The ability to gather both quantitative and qualitative data in a single run using high-resolution accurate mass spectrometry coupled with UPLC for high-throughput data acquisition can substantially improve efficiency in pharma sample analysis, maintained Suma Ramagiri, Ph.D., application scientist at AB Sciex.
“For example, it’s not necessary to reanalyze the same sample two or three times by separate departments within the same company such as the bioanalytical group for quantitative information and the biotransformation group for qualitative information.”
At “Pittcon”, Dr. Ramagiri presented work demonstrating the ability to gather a buspirone PK quantitation profile in rat plasma along with identification of major metabolites over an eight-hour time period, all in single injection per time point.
The accurate mass high-resolution LC/MS assay was developed on the AB Sciex TripleTOF™ 5600 system using on-the-fly multiple mass defect filter acquisition method. Calibration curve ranging from 0.1 ng/mL–1,000 ng/mL was prepared in rat plasma and evaluated for its linearity, accuracy, and precision. Buspirone-d8 was used as an internal standard. A simple sample protein precipitation was used as sample-extraction method.
The current LC/MS/MS assay showed linearity (R>0.99) with accuracy ranging from 80–120%. Absolute quantification of parent and relative quantification of metabolites was processed by MultiQuant™ 2.0.1 software. From the same sample, both phase I and II metabolites were identified by MetabolitePilot™ 1.0 software.
Dr. Ramagiri believes this approach has wide applicability in drug R&D, including early discovery (in vitro metabolic stability and soft-spot analysis), development (in vivo PK analysis in different animal species like mouse, rat, dog, monkey), and preclinical/early clinical stages (definitive metabolite identification with quantitative capability to address metabolite safety and toxicity issues under MIST guidelines).

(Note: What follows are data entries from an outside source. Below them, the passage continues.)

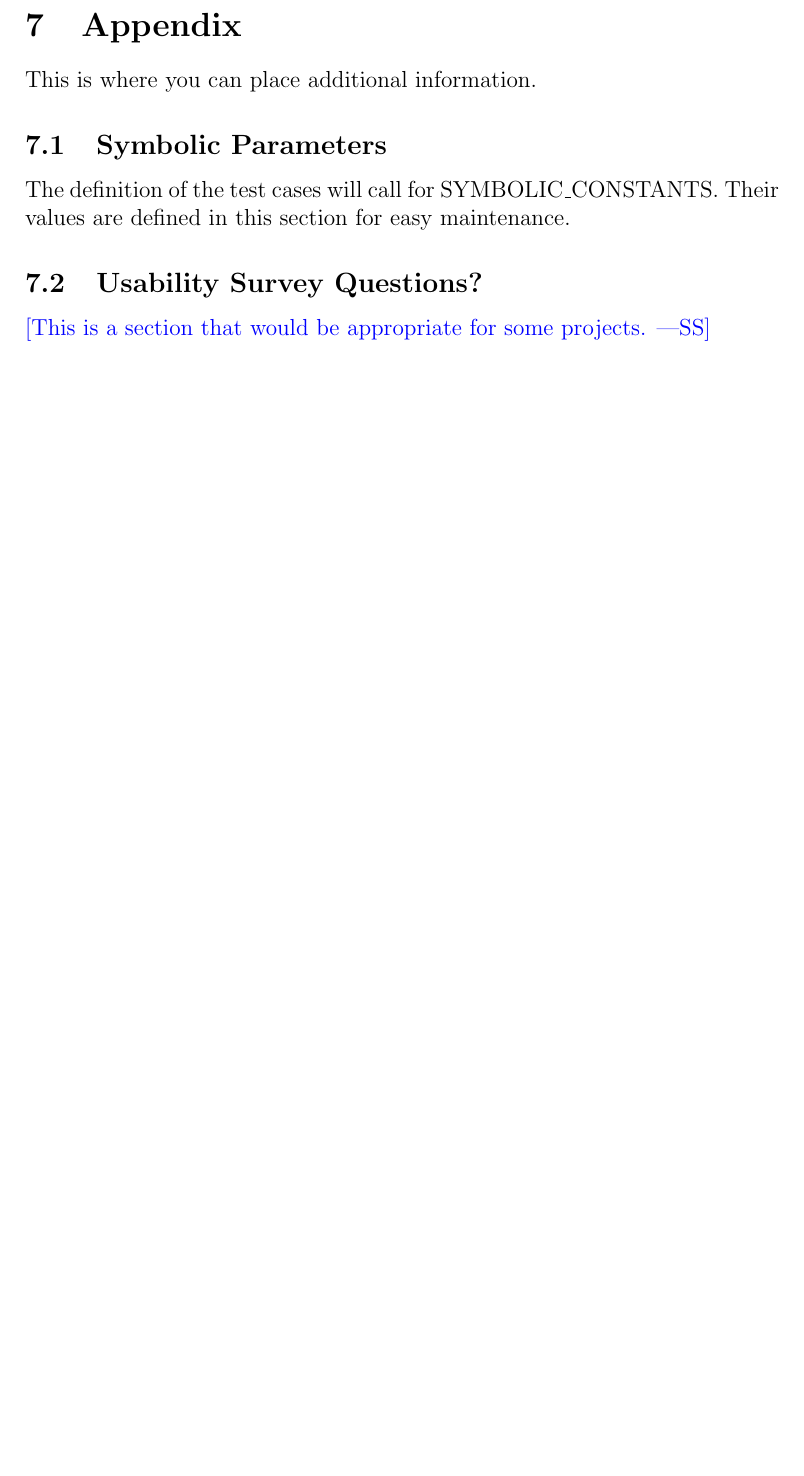
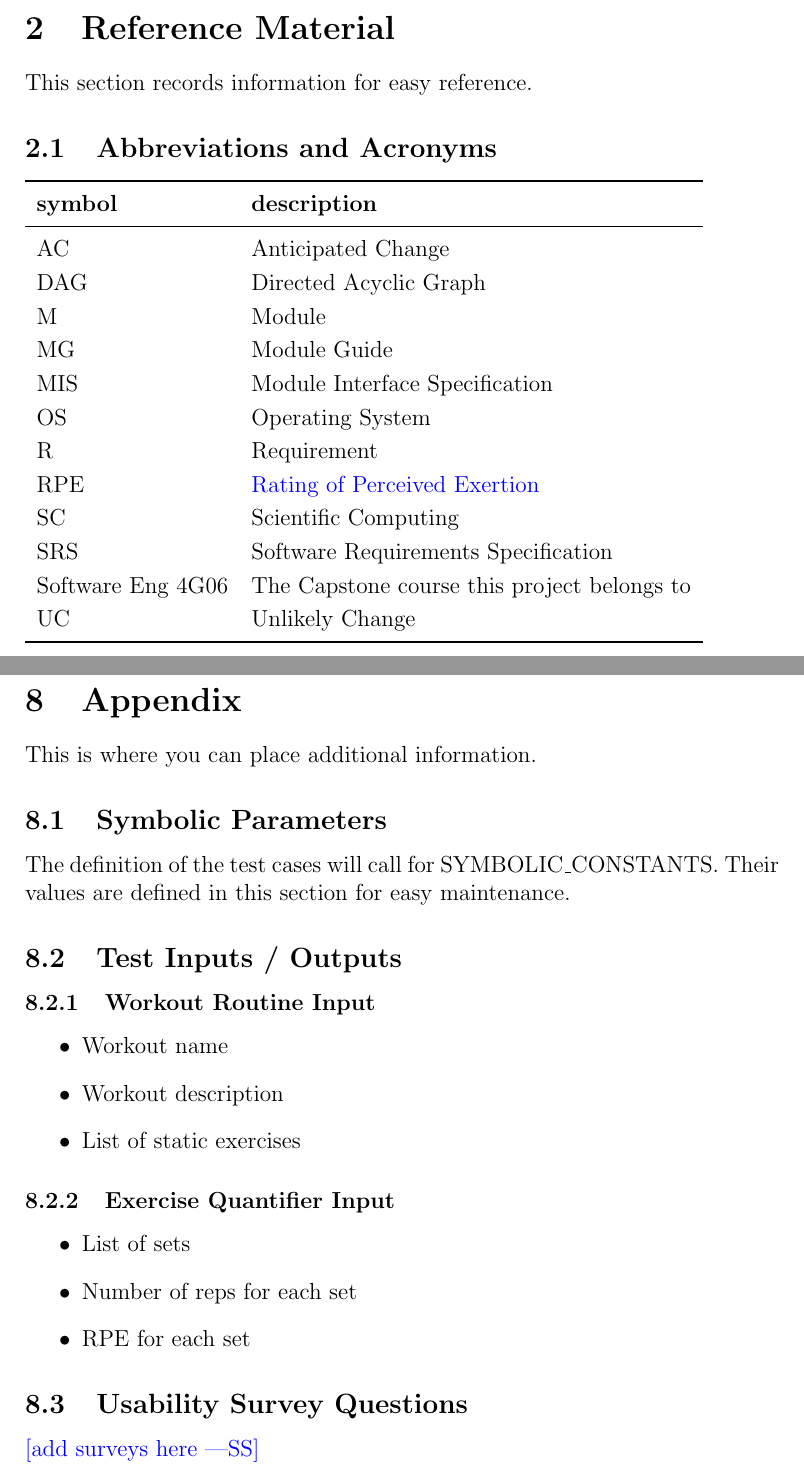
Before and after one commit to dimitritsampiras/olympian-mobile-app, a LaTeX document (docs/VnVPlan/VnVPlan.tex): part of page 30 of 35 before the commit and two parts of pages 3 and 32 of 36 after it, the two joined at a grey line, cut at the place of the change, the shorter picture padded with empty space. Compiled offline with pdfLaTeX.

Commit message:
Add reference material, acronyms, appendix for detailed FR and NFR test inputs and outputs

```diff
--- a/docs/VnVPlan/VnVPlan.tex
+++ b/docs/VnVPlan/VnVPlan.tex
@@ -37,6 +37,34 @@
 		02-11-2022 & 1.0 & Initial Draft\\
 		\bottomrule
 	\end{tabularx}
+
+	\newpage
+
+	\section{Reference Material}
+
+	This section records information for easy reference.
+
+	\subsection{Abbreviations and Acronyms}
+
+	\renewcommand{\arraystretch}{1.2}
+	\begin{tabular}{l l}
+		\toprule
+		\textbf{symbol} & \textbf{description}\\
+		\midrule
+		AC & Anticipated Change\\
+		DAG & Directed Acyclic Graph \\
+		M & Module \\
+		MG & Module Guide \\
+		MIS & Module Interface Specification \\
+		OS & Operating System \\
+		R & Requirement\\
+		RPE & \href{https://en.wikipedia.org/wiki/Rating_of_perceived_exertion}{Rating of Perceived Exertion} \\
+		SC & Scientific Computing \\
+		SRS & Software Requirements Specification\\
+		\progname & The Capstone course this project belongs to \\
+		UC & Unlikely Change \\
+		\bottomrule
+	\end{tabular}\\
 
 	\newpage
 
@@ -1088,7 +1116,20 @@
 	The definition of the test cases will call for SYMBOLIC\_CONSTANTS.
 	Their values are defined in this section for easy maintenance.
 
-	\subsection{Usability Survey Questions?}
+	\subsection{Test Inputs / Outputs}
+	\subsubsection{Workout Routine Input\label{WR-1-input}}
+	\begin{itemize}
+		\item Workout name
+		\item Workout description
+		\item List of static exercises
+	\end{itemize}
 
-	\wss{This is a section that would be appropriate for some projects.}
+	\subsubsection{Exercise Quantifier Input\label{QT-1-input}}
+	\begin{itemize}
+		\item List of sets
+		\item Number of reps for each set
+		\item RPE for each set
+	\end{itemize}
 
+	\subsection{Usability Survey Questions}
+	\wss{add surveys here}
```
Also changed, not shown: docs/VnVPlan/VnVPlan.tex (65 more changed lines).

One challenge, noted Dr. Ramagiri, “is that more data generation with large file size creates data-storage and data-transfer problems. But with advances in computer technology, this can be controlled.”
Complex Sample Analysis
In a similar vein, complex sample analysis has long been challenging. Historically, it required two separate analytical experiments, and dealing with the large number of chromatographic and mass spec peaks is often problematic.
Lester Taylor, Ph.D., LC/MS platforms and programs manager, Agilent Technologies, said it is now possible to routinely acquire and use high-resolution accurate mass data (from unbiased full scan acquisition) for both qualitative and quantitative information. Moreover, it is not necessary to define target analytes prior to analysis.”
Dr. Taylor reviewed various approaches to the task and in particular examined the role of sophisticated software data-mining tools (molecular feature extraction, molecular formula generation, statistical differentiation and MS/MS compound libraries) to minimize time-consuming manual data review.
Working with data from a rat PK study and using the Agilent 6540 QTOF LC/MS/MS system for the quantitation of Clozapine, Norclozapine, and Clozapine-N-oxide, Dr. Taylor’s results indicated:
- LOD in rat plasma is 1 ng/mL and 1 pg on column.
- Calibration curves in rat plasma show excellent linearity (>0.995) over three orders of dynamic range.
- Assay statistics for accuracy, reproducibility, and precision were well within accepted limits.
- The concentrations of Clozapine and metabolites measured in rat plasma PK samples with good reproducibility (%RSD<5%).
- Sophisticated software processing tools aid metabolite identification.
He pointed out that qual-quant approaches such as the one used have a natural application in drug-metabolism studies where they possess the potential to speed and simplify analyses. Vendors recognize this, according to Dr. Taylor, and there is a trend “to provide robust and reliable instruments to generate accurate and precise data—and develop software tools to facilitate automated data mining, processing, and reporting.”
Magnetic sector ICP-MS, both single and multicollector, is being asked to provide lower limits of detection across the periodic table and to do so with high throughput, explained Charles Douthitt, isotope ratio mass spectrometry specialist at Thermo Fisher Scientific.
“It is continuously being asked to improve the precision for measurement of isotope ratios, both at natural abundance and in the nuclear fuel cycle,” he said. “And it is being challenged to provide measurements of radionuclides, which have hitherto been the province of photon-based technologies.”
Major advances, according to Douthitt, include changes to the ICP interface which have yielded a 100-fold increase in sensitivity; improvements to the detection system that contribute to precise measurement of very weak signals; and significant developments to the handling of very small samples.
Although his talk focused on measuring radionuclides in environmental samples, the approach “can apply to any problem where one needs to measure sub ppt levels in uL sample amounts.”
Currently, sector field ICP-MS instruments are about 5–10% of the total global market for ICP-MS, according to Douthitt, and are used primarily in research settings. However adoption is expanding as researchers extend SF machine capabilities by adding chromatography (GC, LC, CE, FFF) for on-line automated sample preparation, on line isotope dilution, and laser-sampling technology.”